## Instructions for the task
If a line of the records holds the word "Option", copy it out.

---+---

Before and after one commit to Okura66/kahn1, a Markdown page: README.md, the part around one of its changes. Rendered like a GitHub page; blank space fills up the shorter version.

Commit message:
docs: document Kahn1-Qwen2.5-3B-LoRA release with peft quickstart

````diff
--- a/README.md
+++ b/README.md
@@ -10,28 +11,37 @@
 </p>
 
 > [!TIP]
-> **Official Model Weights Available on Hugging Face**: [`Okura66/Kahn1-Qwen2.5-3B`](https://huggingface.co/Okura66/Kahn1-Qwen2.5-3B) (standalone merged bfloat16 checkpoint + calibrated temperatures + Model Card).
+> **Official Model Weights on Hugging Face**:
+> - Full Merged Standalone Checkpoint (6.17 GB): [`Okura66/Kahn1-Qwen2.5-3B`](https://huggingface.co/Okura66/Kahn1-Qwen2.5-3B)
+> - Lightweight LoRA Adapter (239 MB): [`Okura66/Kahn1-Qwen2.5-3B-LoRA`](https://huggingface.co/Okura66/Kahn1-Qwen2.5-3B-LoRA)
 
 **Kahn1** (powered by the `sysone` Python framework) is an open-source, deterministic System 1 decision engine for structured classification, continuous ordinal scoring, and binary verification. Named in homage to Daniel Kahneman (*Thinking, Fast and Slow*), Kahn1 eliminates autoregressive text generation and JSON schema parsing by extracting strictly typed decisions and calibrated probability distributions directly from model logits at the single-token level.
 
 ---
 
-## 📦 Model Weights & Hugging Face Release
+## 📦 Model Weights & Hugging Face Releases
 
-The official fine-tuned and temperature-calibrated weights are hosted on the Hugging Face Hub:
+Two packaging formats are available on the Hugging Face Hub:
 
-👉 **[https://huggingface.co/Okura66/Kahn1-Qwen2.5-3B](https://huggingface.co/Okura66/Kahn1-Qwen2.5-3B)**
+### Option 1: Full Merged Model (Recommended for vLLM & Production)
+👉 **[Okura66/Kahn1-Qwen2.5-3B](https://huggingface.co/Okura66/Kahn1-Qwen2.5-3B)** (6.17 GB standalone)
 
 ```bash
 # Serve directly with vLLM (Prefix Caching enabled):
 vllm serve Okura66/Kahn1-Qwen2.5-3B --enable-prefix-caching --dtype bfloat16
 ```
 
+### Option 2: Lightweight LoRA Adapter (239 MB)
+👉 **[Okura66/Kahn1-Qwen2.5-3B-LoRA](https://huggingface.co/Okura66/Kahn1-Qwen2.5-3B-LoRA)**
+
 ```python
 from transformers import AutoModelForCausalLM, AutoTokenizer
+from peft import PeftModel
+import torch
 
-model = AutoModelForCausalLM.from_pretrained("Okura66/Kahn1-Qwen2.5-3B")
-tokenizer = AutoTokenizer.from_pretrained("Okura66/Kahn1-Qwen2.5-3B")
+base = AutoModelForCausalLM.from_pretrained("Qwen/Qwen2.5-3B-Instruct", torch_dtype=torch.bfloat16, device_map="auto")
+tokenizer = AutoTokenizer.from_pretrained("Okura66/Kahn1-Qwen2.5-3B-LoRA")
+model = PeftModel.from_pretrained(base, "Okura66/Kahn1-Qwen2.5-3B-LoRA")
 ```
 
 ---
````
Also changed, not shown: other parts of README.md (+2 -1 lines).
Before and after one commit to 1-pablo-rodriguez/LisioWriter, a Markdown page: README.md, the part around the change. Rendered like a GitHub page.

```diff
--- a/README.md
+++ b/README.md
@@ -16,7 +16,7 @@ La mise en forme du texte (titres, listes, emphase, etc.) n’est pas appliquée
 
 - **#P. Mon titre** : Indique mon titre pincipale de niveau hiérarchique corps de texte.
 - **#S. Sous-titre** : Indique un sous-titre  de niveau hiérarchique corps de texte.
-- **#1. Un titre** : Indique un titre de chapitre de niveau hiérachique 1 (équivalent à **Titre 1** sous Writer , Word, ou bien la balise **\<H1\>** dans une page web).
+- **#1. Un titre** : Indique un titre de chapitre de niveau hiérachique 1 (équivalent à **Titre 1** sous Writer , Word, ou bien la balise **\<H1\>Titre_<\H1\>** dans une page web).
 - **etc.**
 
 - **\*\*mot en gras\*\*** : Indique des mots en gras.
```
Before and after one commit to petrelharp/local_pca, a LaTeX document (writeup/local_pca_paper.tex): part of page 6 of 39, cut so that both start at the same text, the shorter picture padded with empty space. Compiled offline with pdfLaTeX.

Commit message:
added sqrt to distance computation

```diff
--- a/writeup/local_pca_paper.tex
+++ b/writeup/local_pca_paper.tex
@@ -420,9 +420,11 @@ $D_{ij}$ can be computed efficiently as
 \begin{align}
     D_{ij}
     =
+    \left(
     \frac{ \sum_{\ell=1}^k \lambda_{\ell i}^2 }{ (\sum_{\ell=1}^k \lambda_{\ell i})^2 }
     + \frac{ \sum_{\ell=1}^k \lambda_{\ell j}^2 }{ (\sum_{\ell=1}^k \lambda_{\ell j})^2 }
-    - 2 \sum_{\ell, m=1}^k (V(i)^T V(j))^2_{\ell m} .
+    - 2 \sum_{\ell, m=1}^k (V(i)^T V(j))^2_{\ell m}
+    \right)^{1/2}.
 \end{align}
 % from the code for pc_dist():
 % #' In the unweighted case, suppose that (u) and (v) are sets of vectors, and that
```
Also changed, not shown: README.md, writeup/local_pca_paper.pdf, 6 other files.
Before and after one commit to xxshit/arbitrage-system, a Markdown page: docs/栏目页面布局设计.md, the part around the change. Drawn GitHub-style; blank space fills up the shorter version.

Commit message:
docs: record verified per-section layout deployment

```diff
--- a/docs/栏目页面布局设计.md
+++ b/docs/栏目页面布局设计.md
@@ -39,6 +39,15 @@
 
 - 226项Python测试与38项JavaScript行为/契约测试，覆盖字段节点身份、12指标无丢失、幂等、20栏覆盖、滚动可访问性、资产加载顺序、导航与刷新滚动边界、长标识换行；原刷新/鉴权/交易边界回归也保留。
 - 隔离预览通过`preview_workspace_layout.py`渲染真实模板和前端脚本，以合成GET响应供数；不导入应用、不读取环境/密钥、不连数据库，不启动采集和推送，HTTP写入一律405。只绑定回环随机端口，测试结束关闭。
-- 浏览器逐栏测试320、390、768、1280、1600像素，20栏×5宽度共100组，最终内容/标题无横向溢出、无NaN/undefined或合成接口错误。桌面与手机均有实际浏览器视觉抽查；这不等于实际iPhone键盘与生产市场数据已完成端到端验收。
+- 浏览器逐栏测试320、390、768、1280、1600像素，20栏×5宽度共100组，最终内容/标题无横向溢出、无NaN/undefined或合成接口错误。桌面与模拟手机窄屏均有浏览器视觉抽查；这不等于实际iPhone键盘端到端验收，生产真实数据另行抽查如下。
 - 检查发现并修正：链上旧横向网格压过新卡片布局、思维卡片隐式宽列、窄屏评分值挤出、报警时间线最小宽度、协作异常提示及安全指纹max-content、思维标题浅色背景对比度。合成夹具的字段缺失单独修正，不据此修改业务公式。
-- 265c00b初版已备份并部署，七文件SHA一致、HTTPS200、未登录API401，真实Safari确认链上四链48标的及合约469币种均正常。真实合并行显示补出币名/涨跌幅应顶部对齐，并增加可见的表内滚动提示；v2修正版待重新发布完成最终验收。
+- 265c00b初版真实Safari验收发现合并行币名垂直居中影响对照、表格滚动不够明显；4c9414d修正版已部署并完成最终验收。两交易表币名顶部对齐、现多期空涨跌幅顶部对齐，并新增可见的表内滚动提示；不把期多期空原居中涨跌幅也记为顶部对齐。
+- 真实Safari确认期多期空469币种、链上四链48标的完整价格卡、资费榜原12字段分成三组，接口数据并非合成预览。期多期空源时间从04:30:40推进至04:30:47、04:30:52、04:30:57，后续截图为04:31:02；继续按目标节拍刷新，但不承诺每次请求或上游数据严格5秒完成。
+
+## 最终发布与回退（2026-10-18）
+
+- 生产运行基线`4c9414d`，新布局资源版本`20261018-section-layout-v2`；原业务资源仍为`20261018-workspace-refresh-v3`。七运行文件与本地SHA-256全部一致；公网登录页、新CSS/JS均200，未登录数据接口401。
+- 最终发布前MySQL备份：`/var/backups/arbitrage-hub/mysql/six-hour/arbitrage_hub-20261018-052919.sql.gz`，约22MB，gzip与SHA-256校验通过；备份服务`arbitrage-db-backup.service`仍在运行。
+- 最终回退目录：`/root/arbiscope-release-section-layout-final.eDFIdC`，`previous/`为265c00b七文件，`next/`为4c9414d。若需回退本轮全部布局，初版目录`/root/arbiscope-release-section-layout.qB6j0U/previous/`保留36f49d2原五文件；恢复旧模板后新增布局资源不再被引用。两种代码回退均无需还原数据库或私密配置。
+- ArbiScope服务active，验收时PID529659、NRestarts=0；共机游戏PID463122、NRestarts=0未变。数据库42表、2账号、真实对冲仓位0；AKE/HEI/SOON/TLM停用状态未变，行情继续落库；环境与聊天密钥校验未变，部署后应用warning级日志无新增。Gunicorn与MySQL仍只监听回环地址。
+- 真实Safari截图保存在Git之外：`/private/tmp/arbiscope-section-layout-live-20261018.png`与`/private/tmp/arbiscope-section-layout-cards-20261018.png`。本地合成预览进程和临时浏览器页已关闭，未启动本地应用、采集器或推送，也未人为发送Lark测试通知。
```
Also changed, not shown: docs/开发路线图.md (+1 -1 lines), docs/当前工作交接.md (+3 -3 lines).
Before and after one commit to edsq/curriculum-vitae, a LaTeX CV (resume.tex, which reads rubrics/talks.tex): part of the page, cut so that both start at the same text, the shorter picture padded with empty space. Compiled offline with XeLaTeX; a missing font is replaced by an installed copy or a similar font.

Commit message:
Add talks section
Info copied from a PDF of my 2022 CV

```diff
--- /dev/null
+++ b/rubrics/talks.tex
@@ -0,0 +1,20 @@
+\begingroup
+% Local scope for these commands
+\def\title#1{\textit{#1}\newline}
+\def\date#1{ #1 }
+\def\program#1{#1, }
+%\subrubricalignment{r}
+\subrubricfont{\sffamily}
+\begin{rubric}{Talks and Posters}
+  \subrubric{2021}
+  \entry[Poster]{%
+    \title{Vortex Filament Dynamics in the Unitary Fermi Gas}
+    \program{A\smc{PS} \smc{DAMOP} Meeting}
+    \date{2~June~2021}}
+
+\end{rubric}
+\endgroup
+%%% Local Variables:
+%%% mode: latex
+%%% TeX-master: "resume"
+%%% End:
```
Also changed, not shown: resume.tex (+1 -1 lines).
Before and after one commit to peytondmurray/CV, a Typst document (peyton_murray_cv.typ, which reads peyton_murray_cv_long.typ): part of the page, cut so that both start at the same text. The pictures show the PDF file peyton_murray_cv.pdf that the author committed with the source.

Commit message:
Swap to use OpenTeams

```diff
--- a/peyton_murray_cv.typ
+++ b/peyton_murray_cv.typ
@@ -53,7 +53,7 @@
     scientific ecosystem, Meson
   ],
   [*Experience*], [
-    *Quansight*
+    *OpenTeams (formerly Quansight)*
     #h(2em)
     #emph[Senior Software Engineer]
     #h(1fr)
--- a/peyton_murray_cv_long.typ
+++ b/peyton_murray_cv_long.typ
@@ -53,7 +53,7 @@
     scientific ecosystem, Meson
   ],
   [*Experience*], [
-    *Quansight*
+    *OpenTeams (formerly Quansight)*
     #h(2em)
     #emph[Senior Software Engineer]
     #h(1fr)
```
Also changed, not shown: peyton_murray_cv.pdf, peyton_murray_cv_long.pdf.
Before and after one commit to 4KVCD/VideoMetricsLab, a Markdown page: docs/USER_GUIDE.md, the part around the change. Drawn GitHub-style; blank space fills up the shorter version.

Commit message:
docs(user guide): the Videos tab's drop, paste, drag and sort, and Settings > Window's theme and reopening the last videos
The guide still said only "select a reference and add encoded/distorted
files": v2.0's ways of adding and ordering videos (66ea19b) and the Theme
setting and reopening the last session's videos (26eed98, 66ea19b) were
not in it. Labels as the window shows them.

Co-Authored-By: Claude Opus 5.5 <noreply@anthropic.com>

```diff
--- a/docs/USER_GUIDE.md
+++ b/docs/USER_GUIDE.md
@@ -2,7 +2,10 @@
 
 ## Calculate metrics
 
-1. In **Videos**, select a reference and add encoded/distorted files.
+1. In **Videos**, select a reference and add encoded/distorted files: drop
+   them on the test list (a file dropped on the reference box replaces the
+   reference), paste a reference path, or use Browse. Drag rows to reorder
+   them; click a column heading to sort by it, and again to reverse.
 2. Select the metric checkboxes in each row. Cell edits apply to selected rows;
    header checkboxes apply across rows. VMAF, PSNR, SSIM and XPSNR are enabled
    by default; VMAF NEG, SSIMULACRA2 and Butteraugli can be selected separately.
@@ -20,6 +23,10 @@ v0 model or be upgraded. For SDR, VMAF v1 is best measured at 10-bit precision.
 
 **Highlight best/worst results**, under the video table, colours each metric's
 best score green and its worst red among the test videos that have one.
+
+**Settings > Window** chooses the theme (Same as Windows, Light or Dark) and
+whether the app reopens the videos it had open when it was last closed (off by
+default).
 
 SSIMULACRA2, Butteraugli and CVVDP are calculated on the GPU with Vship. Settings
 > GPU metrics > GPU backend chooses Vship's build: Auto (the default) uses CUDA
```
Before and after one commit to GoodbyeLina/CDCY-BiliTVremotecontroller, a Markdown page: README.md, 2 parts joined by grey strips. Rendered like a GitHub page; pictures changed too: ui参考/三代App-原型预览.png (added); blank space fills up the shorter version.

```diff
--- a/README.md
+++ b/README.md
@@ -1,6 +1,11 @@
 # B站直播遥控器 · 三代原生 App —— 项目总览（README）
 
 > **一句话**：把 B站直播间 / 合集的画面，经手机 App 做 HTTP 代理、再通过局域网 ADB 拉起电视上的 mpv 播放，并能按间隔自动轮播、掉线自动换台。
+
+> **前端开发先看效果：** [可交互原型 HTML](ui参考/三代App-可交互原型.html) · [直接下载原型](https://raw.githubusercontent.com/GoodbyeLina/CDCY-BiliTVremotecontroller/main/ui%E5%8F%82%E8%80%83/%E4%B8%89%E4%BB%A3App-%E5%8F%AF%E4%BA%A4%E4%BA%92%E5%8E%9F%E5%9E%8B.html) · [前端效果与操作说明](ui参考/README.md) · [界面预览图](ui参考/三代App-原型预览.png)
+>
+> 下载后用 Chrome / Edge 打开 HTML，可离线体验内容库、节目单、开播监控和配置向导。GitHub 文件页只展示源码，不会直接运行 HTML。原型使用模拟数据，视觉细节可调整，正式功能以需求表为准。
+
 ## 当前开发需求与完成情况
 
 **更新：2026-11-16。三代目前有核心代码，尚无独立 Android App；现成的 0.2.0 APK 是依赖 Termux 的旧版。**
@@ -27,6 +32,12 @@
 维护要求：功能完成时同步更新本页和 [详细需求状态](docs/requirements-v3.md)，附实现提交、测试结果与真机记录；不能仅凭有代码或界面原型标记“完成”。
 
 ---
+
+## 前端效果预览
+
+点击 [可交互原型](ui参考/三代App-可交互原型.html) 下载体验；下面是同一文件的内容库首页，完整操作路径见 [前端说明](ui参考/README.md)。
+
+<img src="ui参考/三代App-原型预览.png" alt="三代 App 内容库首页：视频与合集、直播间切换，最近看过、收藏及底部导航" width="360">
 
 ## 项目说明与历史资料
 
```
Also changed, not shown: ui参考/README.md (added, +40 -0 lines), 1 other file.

---+---

## Written answer
+### Option 1: Full Merged Model (Recommended for vLLM & Production)
+### Option 2: Lightweight LoRA Adapter (239 MB)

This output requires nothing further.